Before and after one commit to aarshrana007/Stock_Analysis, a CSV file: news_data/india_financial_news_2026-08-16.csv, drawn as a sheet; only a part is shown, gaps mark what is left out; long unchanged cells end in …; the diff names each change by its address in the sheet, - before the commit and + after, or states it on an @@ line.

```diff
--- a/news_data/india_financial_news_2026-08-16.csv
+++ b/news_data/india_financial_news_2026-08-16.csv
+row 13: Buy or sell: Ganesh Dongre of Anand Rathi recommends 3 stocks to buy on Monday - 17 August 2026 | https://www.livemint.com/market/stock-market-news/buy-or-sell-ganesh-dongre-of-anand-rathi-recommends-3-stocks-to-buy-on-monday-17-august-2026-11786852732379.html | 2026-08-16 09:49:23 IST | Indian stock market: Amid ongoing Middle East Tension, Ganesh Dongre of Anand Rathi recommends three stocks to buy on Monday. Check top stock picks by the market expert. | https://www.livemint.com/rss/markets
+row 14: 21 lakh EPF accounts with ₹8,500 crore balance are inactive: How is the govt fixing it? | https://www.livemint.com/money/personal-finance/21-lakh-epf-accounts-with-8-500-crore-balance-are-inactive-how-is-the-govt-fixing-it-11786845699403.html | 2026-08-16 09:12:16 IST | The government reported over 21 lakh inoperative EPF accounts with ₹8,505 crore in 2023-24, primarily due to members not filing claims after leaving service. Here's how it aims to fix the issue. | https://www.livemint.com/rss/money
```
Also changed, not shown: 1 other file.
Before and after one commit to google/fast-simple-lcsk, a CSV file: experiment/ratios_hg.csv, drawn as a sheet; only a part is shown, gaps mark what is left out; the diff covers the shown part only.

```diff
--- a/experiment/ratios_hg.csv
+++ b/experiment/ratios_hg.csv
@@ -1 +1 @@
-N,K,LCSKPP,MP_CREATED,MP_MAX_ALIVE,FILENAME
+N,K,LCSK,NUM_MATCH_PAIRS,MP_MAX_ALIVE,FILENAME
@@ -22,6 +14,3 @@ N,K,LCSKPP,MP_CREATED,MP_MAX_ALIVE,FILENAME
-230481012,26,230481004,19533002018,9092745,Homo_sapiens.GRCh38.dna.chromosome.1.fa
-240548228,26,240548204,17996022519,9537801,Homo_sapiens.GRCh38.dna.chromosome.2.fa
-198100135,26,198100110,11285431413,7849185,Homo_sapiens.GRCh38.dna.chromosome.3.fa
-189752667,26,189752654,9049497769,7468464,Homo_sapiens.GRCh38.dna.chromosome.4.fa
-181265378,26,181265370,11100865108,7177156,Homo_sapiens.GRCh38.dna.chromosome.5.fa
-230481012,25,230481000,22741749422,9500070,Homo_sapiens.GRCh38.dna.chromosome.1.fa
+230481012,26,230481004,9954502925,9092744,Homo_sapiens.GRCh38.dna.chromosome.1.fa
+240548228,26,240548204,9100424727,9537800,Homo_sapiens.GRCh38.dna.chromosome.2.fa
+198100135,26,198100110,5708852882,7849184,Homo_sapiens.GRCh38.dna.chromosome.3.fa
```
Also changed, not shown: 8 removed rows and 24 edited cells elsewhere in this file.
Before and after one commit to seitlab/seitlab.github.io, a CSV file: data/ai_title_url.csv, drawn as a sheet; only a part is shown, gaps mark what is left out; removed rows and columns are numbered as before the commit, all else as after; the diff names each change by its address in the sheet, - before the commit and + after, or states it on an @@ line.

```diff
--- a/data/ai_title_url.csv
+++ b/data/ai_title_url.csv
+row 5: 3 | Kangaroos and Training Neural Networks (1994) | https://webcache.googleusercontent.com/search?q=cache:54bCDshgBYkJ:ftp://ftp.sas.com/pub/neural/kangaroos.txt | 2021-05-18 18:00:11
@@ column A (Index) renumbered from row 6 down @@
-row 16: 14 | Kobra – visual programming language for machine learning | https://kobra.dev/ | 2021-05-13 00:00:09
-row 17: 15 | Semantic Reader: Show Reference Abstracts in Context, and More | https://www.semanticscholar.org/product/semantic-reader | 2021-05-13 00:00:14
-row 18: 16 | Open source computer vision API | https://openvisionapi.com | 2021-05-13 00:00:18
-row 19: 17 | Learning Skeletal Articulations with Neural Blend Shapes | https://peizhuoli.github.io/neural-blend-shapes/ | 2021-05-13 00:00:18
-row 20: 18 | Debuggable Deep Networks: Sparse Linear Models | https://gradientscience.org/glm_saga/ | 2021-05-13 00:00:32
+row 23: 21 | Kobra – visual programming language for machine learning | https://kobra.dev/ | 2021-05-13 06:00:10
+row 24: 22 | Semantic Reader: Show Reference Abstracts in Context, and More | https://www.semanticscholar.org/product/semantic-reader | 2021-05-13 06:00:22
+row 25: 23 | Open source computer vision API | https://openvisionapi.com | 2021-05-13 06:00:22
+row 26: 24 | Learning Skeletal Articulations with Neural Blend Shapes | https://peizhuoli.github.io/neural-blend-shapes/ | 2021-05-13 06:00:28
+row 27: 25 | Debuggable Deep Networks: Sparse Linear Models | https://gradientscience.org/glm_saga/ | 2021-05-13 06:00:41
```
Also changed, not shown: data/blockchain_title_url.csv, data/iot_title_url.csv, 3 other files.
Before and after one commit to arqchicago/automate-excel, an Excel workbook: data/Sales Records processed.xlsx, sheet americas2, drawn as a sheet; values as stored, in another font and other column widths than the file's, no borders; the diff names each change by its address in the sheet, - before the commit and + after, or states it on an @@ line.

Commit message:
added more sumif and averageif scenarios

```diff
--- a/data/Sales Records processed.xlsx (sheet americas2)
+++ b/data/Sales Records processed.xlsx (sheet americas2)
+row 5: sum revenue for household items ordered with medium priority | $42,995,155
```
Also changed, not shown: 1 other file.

○ ○ ○ ○

● **Work instructions**
The entries above are to be retyped exactly, with nothing left out.

● **Task response**
Before and after one commit to aarshrana007/Stock_Analysis, a CSV file: news_data/india_financial_news_2026-08-16.csv, drawn as a sheet; only a part is shown, gaps mark what is left out; long unchanged cells end in …; the diff names each change by its address in the sheet, - before the commit and + after, or states it on an @@ line.

```diff
--- a/news_data/india_financial_news_2026-08-16.csv
+++ b/news_data/india_financial_news_2026-08-16.csv
+row 13: Buy or sell: Ganesh Dongre of Anand Rathi recommends 3 stocks to buy on Monday - 17 August 2026 | https://www.livemint.com/market/stock-market-news/buy-or-sell-ganesh-dongre-of-anand-rathi-recommends-3-stocks-to-buy-on-monday-17-august-2026-11786852732379.html | 2026-08-16 09:49:23 IST | Indian stock market: Amid ongoing Middle East Tension, Ganesh Dongre of Anand Rathi recommends three stocks to buy on Monday. Check top stock picks by the market expert. | https://www.livemint.com/rss/markets
+row 14: 21 lakh EPF accounts with ₹8,500 crore balance are inactive: How is the govt fixing it? | https://www.livemint.com/money/personal-finance/21-lakh-epf-accounts-with-8-500-crore-balance-are-inactive-how-is-the-govt-fixing-it-11786845699403.html | 2026-08-16 09:12:16 IST | The government reported over 21 lakh inoperative EPF accounts with ₹8,505 crore in 2023-24, primarily due to members not filing claims after leaving service. Here's how it aims to fix the issue. | https://www.livemint.com/rss/money
```
Also changed, not shown: 1 other file.
Before and after one commit to google/fast-simple-lcsk, a CSV file: experiment/ratios_hg.csv, drawn as a sheet; only a part is shown, gaps mark what is left out; the diff covers the shown part only.

```diff
--- a/experiment/ratios_hg.csv
+++ b/experiment/ratios_hg.csv
@@ -1 +1 @@
-N,K,LCSKPP,MP_CREATED,MP_MAX_ALIVE,FILENAME
+N,K,LCSK,NUM_MATCH_PAIRS,MP_MAX_ALIVE,FILENAME
@@ -22,6 +14,3 @@ N,K,LCSKPP,MP_CREATED,MP_MAX_ALIVE,FILENAME
-230481012,26,230481004,19533002018,9092745,Homo_sapiens.GRCh38.dna.chromosome.1.fa
-240548228,26,240548204,17996022519,9537801,Homo_sapiens.GRCh38.dna.chromosome.2.fa
-198100135,26,198100110,11285431413,7849185,Homo_sapiens.GRCh38.dna.chromosome.3.fa
-189752667,26,189752654,9049497769,7468464,Homo_sapiens.GRCh38.dna.chromosome.4.fa
-181265378,26,181265370,11100865108,7177156,Homo_sapiens.GRCh38.dna.chromosome.5.fa
-230481012,25,230481000,22741749422,9500070,Homo_sapiens.GRCh38.dna.chromosome.1.fa
+230481012,26,230481004,9954502925,9092744,Homo_sapiens.GRCh38.dna.chromosome.1.fa
+240548228,26,240548204,9100424727,9537800,Homo_sapiens.GRCh38.dna.chromosome.2.fa
+198100135,26,198100110,5708852882,7849184,Homo_sapiens.GRCh38.dna.chromosome.3.fa
```
Also changed, not shown: 8 removed rows and 24 edited cells elsewhere in this file.
Before and after one commit to seitlab/seitlab.github.io, a CSV file: data/ai_title_url.csv, drawn as a sheet; only a part is shown, gaps mark what is left out; removed rows and columns are numbered as before the commit, all else as after; the diff names each change by its address in the sheet, - before the commit and + after, or states it on an @@ line.

```diff
--- a/data/ai_title_url.csv
+++ b/data/ai_title_url.csv
+row 5: 3 | Kangaroos and Training Neural Networks (1994) | https://webcache.googleusercontent.com/search?q=cache:54bCDshgBYkJ:ftp://ftp.sas.com/pub/neural/kangaroos.txt | 2021-05-18 18:00:11
@@ column A (Index) renumbered from row 6 down @@
-row 16: 14 | Kobra – visual programming language for machine learning | https://kobra.dev/ | 2021-05-13 00:00:09
-row 17: 15 | Semantic Reader: Show Reference Abstracts in Context, and More | https://www.semanticscholar.org/product/semantic-reader | 2021-05-13 00:00:14
-row 18: 16 | Open source computer vision API | https://openvisionapi.com | 2021-05-13 00:00:18
-row 19: 17 | Learning Skeletal Articulations with Neural Blend Shapes | https://peizhuoli.github.io/neural-blend-shapes/ | 2021-05-13 00:00:18
-row 20: 18 | Debuggable Deep Networks: Sparse Linear Models | https://gradientscience.org/glm_saga/ | 2021-05-13 00:00:32
+row 23: 21 | Kobra – visual programming language for machine learning | https://kobra.dev/ | 2021-05-13 06:00:10
+row 24: 22 | Semantic Reader: Show Reference Abstracts in Context, and More | https://www.semanticscholar.org/product/semantic-reader | 2021-05-13 06:00:22
+row 25: 23 | Open source computer vision API | https://openvisionapi.com | 2021-05-13 06:00:22
+row 26: 24 | Learning Skeletal Articulations with Neural Blend Shapes | https://peizhuoli.github.io/neural-blend-shapes/ | 2021-05-13 06:00:28
+row 27: 25 | Debuggable Deep Networks: Sparse Linear Models | https://gradientscience.org/glm_saga/ | 2021-05-13 06:00:41
```
Also changed, not shown: data/blockchain_title_url.csv, data/iot_title_url.csv, 3 other files.
Before and after one commit to arqchicago/automate-excel, an Excel workbook: data/Sales Records processed.xlsx, sheet americas2, drawn as a sheet; values as stored, in another font and other column widths than the file's, no borders; the diff names each change by its address in the sheet, - before the commit and + after, or states it on an @@ line.

Commit message:
added more sumif and averageif scenarios

```diff
--- a/data/Sales Records processed.xlsx (sheet americas2)
+++ b/data/Sales Records processed.xlsx (sheet americas2)
+row 5: sum revenue for household items ordered with medium priority | $42,995,155
```
Also changed, not shown: 1 other file.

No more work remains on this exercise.